Desperately disappointing comedy that squanders a whole raft of female talent
Following in the wake of the side-splitting Girls Trip and joining the brazenly ignoble tradition of Bridesmaids and Bachelorette, Rough Night gathers together an enviable female ensemble. Unfortunately this 'women go wild' movie comes with a twist. The twist being that it sucks.
It's not hard to see why someone would take a punt on first-time filmmaker Lucia Aniello. A regular writer and director on raucous sitcom Broad City, she brings with her one of that show's stars Ilana Glazer. Add in kick-ass A-lister Scarlett Johansson, the wonderful Kate McKinnon, scene-stealer Jillian Bell (22 Jump Street) and Zoë Kravitz – fresh off small-screen stunner Big Little Lies – and Rough Night amounts to a promising prospect indeed. The quintet head to Miami for the hen-do of Johansson's Jess and, a whole load of cocaine later, there's a body to be disposed of.
Although not best-known for her comic chops, Johansson is great at drollery (and in several game SNL appearances has gotten a lot sillier); sadly she's stiff here, as is Kravitz, and Bell and Glazer feel hemmed in. McKinnon fares slightly better as Jess's Australian buddy ('Singer-songwriter is the dream, party clown is the reality') but as a whole they lack chemistry, while none of the above are well-served by a script which throws out one good gag in ten. Co-writer Paul W Downs (also of Broad City fame) seems to have pocketed the best material for himself, as his drippy fiancé spends an uptight evening tasting wine, dons an adult diaper for a relationship-saving road-trip and plays matchmaker at a service station.

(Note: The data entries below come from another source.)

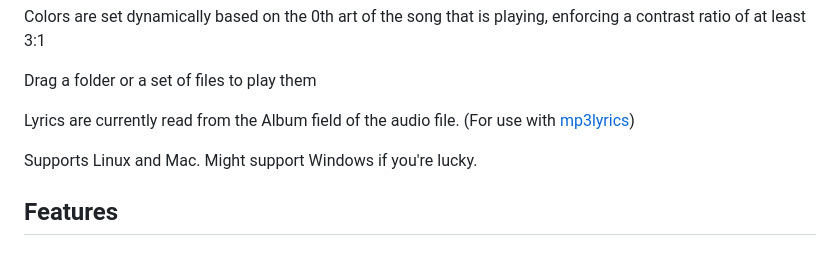
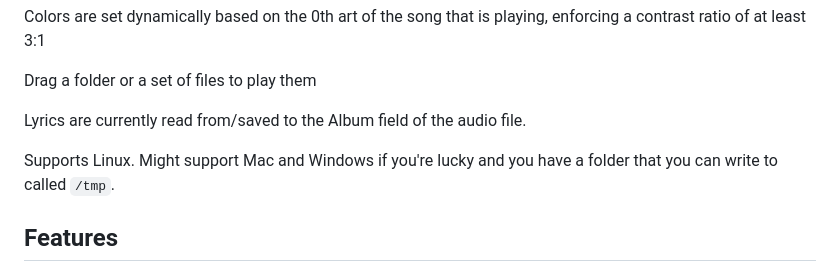
Before and after one commit to pfgithub/electron-music-player, a Markdown page: README.md, the part around the change printed below. Rendered like a GitHub page.

```diff
--- a/README.md
+++ b/README.md
@@ -16,10 +18,10 @@ enforcing a contrast ratio of at least 3:1
 
 Drag a folder or a set of files to play them
 
-Lyrics are currently read from the Album field of the audio file. (For use with
-[mp3lyrics](https://github.com/pfgithub/mp3lyrics))
+Lyrics are currently read from/saved to the Album field of the audio file.
 
-Supports Linux and Mac. Might support Windows if you're lucky.
+Supports Linux. Might support Mac and Windows if you're lucky and you have a
+folder that you can write to called `/tmp`.
 
 ## Features
 
```
Also changed, not shown: other parts of README.md (+3 -1 lines), .github/demo-2020-07-30.png (added), .github/demo-edit-2020-07-30.png (added).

Like so many mainstream comedies, this debut feature feels the need to shoehorn in an action-thriller element and it leans hard on lazy staples – 'good time' montages roll, recriminations about spending time together fly back and forth – however, unlike Girls Trip, it isn't fresh, funny or anarchic enough in-between to win you over. Attempts to address emotional issues and to get topical feel half-arsed: the clean-cut, conscientious Jess is an aspiring State Senator running against a rival with Anthony Weiner-like weaknesses and struggling Hillary-style; legal injustices relating to women are touched upon but nowhere near enough for the group's behaviour to actually make sense.

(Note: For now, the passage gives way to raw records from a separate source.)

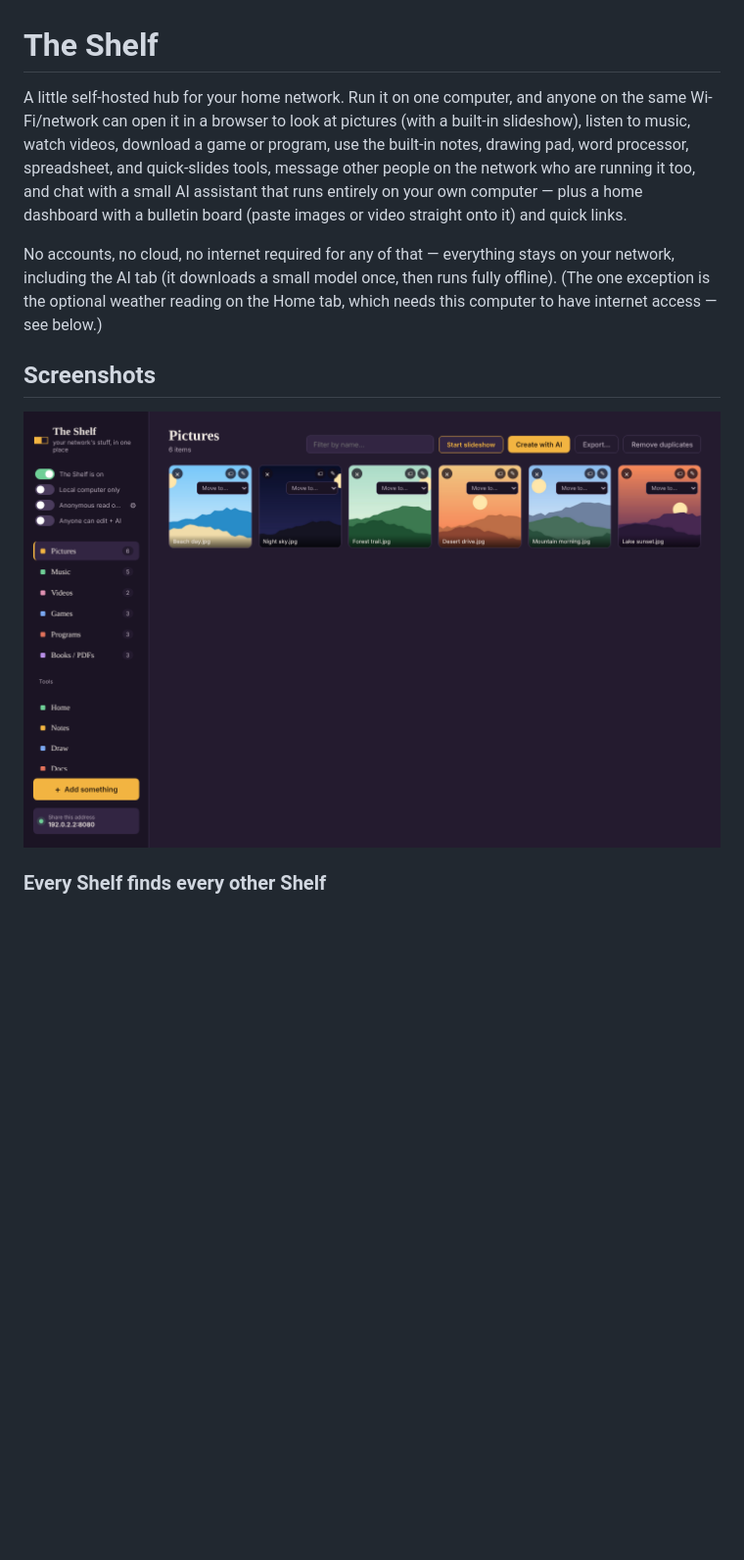
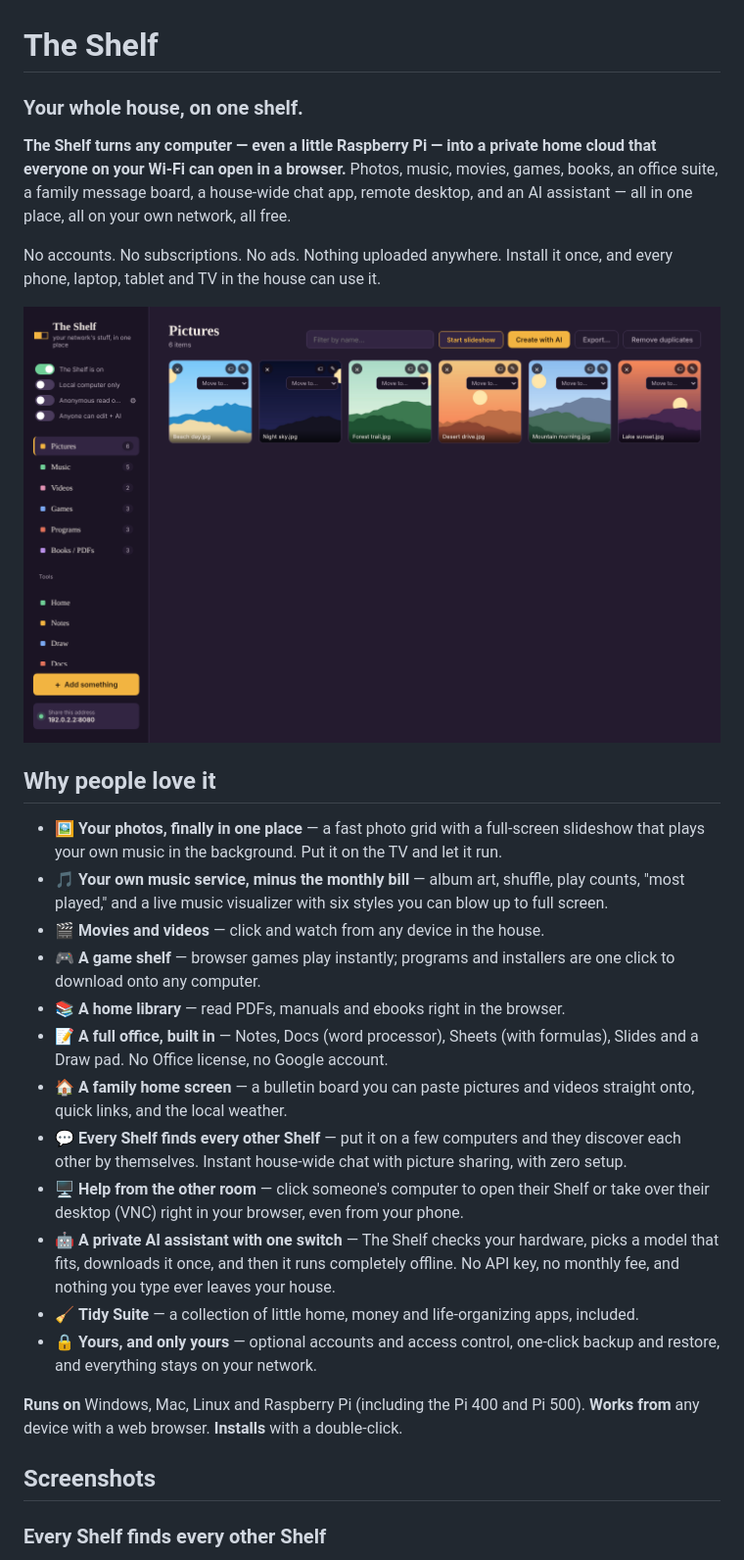
Before and after one commit to hardwaremack-prog/the-shelf, a Markdown page: README.md, the part around the change. Shown at 98% size. GitHub-like rendering; blank space fills up the shorter version.

Commit message:
README: new intro that shows off what The Shelf can do
Co-Authored-By: Claude Opus 5.5 <noreply@anthropic.com>
Claude-Session: https://claude.ai/code/session_013eymtUuwCNeE9xUGdQZftY

```diff
--- a/README.md
+++ b/README.md
@@ -1,21 +1,46 @@
 # The Shelf
 
-A little self-hosted hub for your home network. Run it on one computer, and anyone on the
-same Wi-Fi/network can open it in a browser to look at pictures (with a built-in slideshow),
-listen to music, watch videos, download a game or program, use the built-in notes, drawing
-pad, word processor, spreadsheet, and quick-slides tools, message other people on the
-network who are running it too, and chat with a small AI assistant that runs entirely on
-your own computer — plus a home dashboard with a bulletin board (paste images or video
-straight onto it) and quick links.
+### Your whole house, on one shelf.
 
-No accounts, no cloud, no internet required for any of that — everything stays on your
-network, including the AI tab (it downloads a small model once, then runs fully offline).
-(The one exception is the optional weather reading on the Home tab, which needs this
-computer to have internet access — see below.)
+**The Shelf turns any computer — even a little Raspberry Pi — into a private home cloud that
+everyone on your Wi-Fi can open in a browser.** Photos, music, movies, games, books, an office
+suite, a family message board, a house-wide chat app, remote desktop, and an AI assistant —
+all in one place, all on your own network, all free.
+
+No accounts. No subscriptions. No ads. Nothing uploaded anywhere. Install it once, and every
+phone, laptop, tablet and TV in the house can use it.
+
+![The Shelf](docs/screenshots/pictures.png)
+
+## Why people love it
+
+- 🖼️ **Your photos, finally in one place** — a fast photo grid with a full-screen slideshow
+  that plays your own music in the background. Put it on the TV and let it run.
+- 🎵 **Your own music service, minus the monthly bill** — album art, shuffle, play counts, "most played,"
+  and a live music visualizer with six styles you can blow up to full screen.
+- 🎬 **Movies and videos** — click and watch from any device in the house.
+- 🎮 **A game shelf** — browser games play instantly; programs and installers are one
+  click to download onto any computer.
+- 📚 **A home library** — read PDFs, manuals and ebooks right in the browser.
+- 📝 **A full office, built in** — Notes, Docs (word processor), Sheets (with formulas),
+  Slides and a Draw pad. No Office license, no Google account.
+- 🏠 **A family home screen** — a bulletin board you can paste pictures and videos straight
+  onto, quick links, and the local weather.
+- 💬 **Every Shelf finds every other Shelf** — put it on a few computers and they discover
+  each other by themselves. Instant house-wide chat with picture sharing, with zero setup.
+- 🖥️ **Help from the other room** — click someone's computer to open their Shelf or take
+  over their desktop (VNC) right in your browser, even from your phone.
+- 🤖 **A private AI assistant with one switch** — The Shelf checks your hardware, picks a
+  model that fits, downloads it once, and then it runs completely offline. No API key,
+  no monthly fee, and nothing you type ever leaves your house.
+- 🧹 **Tidy Suite** — a collection of little home, money and life-organizing apps, included.
+- 🔒 **Yours, and only yours** — optional accounts and access control, one-click backup
+  and restore, and everything stays on your network.
+
+**Runs on** Windows, Mac, Linux and Raspberry Pi (including the Pi 400 and Pi 500).
+**Works from** any device with a web browser. **Installs** with a double-click.
 
 ## Screenshots
-
-![The Shelf — Pictures shelf](docs/screenshots/pictures.png)
 
 ### Every Shelf finds every other Shelf
 
```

Rough Night lacks the light touch of farce, the shrewdness of satire, nor is it consistently dark enough to succeed as a black comedy, while the end is so shamelessly fudged it's like everyone involved simply stopped caring. When Weekend at Bernie's does it better you know you're in trouble.
General release from Fri 25 Aug.